-- Work task --
From the first line to the last, copy the data exactly.

-- Exercise input --
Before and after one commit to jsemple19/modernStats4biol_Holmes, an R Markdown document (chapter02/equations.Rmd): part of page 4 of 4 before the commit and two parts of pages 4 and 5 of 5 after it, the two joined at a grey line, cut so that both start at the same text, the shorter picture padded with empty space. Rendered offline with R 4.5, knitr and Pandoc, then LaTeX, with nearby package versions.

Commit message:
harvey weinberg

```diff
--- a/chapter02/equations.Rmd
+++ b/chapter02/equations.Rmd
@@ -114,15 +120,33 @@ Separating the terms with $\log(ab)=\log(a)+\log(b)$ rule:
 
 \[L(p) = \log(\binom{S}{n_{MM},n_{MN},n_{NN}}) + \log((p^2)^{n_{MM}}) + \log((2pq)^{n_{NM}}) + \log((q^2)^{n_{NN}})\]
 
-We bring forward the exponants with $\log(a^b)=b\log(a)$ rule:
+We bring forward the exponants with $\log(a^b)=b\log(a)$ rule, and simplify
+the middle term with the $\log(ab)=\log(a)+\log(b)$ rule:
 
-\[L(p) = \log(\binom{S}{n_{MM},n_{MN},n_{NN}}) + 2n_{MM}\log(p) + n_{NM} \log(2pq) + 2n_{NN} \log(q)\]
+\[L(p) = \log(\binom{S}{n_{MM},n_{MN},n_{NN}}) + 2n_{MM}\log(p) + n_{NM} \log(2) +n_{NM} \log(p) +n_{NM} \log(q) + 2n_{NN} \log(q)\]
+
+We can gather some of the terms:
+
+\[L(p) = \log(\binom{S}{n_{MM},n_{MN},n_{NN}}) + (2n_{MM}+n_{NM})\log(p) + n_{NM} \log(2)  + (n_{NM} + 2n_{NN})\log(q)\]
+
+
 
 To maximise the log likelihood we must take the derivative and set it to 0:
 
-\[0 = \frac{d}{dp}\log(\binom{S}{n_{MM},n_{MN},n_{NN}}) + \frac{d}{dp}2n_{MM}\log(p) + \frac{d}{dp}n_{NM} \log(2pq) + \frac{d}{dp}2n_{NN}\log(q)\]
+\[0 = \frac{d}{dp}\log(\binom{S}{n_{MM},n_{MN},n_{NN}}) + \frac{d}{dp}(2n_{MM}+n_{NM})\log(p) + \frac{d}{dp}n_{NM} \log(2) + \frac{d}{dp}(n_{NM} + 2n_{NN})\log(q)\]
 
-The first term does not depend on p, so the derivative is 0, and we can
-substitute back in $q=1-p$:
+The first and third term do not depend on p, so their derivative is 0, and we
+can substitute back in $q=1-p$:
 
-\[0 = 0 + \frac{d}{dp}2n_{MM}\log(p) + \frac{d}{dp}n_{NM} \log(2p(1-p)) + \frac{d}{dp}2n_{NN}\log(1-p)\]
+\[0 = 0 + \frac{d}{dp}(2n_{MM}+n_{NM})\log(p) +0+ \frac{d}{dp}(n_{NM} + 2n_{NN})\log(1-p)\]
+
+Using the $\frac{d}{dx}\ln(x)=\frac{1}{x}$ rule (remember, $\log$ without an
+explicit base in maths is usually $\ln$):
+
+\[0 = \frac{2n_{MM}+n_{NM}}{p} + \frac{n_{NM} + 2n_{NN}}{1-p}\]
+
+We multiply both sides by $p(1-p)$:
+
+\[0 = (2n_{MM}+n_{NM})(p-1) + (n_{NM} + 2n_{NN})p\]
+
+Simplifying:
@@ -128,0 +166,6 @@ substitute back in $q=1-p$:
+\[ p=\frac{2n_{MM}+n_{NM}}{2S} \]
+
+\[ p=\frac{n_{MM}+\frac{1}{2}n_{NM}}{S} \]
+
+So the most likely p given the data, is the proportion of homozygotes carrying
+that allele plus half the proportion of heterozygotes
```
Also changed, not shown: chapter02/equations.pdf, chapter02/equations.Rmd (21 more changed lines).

-- Response to the task --
Before and after one commit to jsemple19/modernStats4biol_Holmes, an R Markdown document (chapter02/equations.Rmd): part of page 4 of 4 before the commit and two parts of pages 4 and 5 of 5 after it, the two joined at a grey line, cut so that both start at the same text, the shorter picture padded with empty space. Rendered offline with R 4.5, knitr and Pandoc, then LaTeX, with nearby package versions.

Commit message:
harvey weinberg

```diff
--- a/chapter02/equations.Rmd
+++ b/chapter02/equations.Rmd
@@ -114,15 +120,33 @@ Separating the terms with $\log(ab)=\log(a)+\log(b)$ rule:
 
 \[L(p) = \log(\binom{S}{n_{MM},n_{MN},n_{NN}}) + \log((p^2)^{n_{MM}}) + \log((2pq)^{n_{NM}}) + \log((q^2)^{n_{NN}})\]
 
-We bring forward the exponants with $\log(a^b)=b\log(a)$ rule:
+We bring forward the exponants with $\log(a^b)=b\log(a)$ rule, and simplify
+the middle term with the $\log(ab)=\log(a)+\log(b)$ rule:
 
-\[L(p) = \log(\binom{S}{n_{MM},n_{MN},n_{NN}}) + 2n_{MM}\log(p) + n_{NM} \log(2pq) + 2n_{NN} \log(q)\]
+\[L(p) = \log(\binom{S}{n_{MM},n_{MN},n_{NN}}) + 2n_{MM}\log(p) + n_{NM} \log(2) +n_{NM} \log(p) +n_{NM} \log(q) + 2n_{NN} \log(q)\]
+
+We can gather some of the terms:
+
+\[L(p) = \log(\binom{S}{n_{MM},n_{MN},n_{NN}}) + (2n_{MM}+n_{NM})\log(p) + n_{NM} \log(2)  + (n_{NM} + 2n_{NN})\log(q)\]
+
+
 
 To maximise the log likelihood we must take the derivative and set it to 0:
 
-\[0 = \frac{d}{dp}\log(\binom{S}{n_{MM},n_{MN},n_{NN}}) + \frac{d}{dp}2n_{MM}\log(p) + \frac{d}{dp}n_{NM} \log(2pq) + \frac{d}{dp}2n_{NN}\log(q)\]
+\[0 = \frac{d}{dp}\log(\binom{S}{n_{MM},n_{MN},n_{NN}}) + \frac{d}{dp}(2n_{MM}+n_{NM})\log(p) + \frac{d}{dp}n_{NM} \log(2) + \frac{d}{dp}(n_{NM} + 2n_{NN})\log(q)\]
 
-The first term does not depend on p, so the derivative is 0, and we can
-substitute back in $q=1-p$:
+The first and third term do not depend on p, so their derivative is 0, and we
+can substitute back in $q=1-p$:
 
-\[0 = 0 + \frac{d}{dp}2n_{MM}\log(p) + \frac{d}{dp}n_{NM} \log(2p(1-p)) + \frac{d}{dp}2n_{NN}\log(1-p)\]
+\[0 = 0 + \frac{d}{dp}(2n_{MM}+n_{NM})\log(p) +0+ \frac{d}{dp}(n_{NM} + 2n_{NN})\log(1-p)\]
+
+Using the $\frac{d}{dx}\ln(x)=\frac{1}{x}$ rule (remember, $\log$ without an
+explicit base in maths is usually $\ln$):
+
+\[0 = \frac{2n_{MM}+n_{NM}}{p} + \frac{n_{NM} + 2n_{NN}}{1-p}\]
+
+We multiply both sides by $p(1-p)$:
+
+\[0 = (2n_{MM}+n_{NM})(p-1) + (n_{NM} + 2n_{NN})p\]
+
+Simplifying:
@@ -128,0 +166,6 @@ substitute back in $q=1-p$:
+\[ p=\frac{2n_{MM}+n_{NM}}{2S} \]
+
+\[ p=\frac{n_{MM}+\frac{1}{2}n_{NM}}{S} \]
+
+So the most likely p given the data, is the proportion of homozygotes carrying
+that allele plus half the proportion of heterozygotes
```
Also changed, not shown: chapter02/equations.pdf, chapter02/equations.Rmd (21 more changed lines).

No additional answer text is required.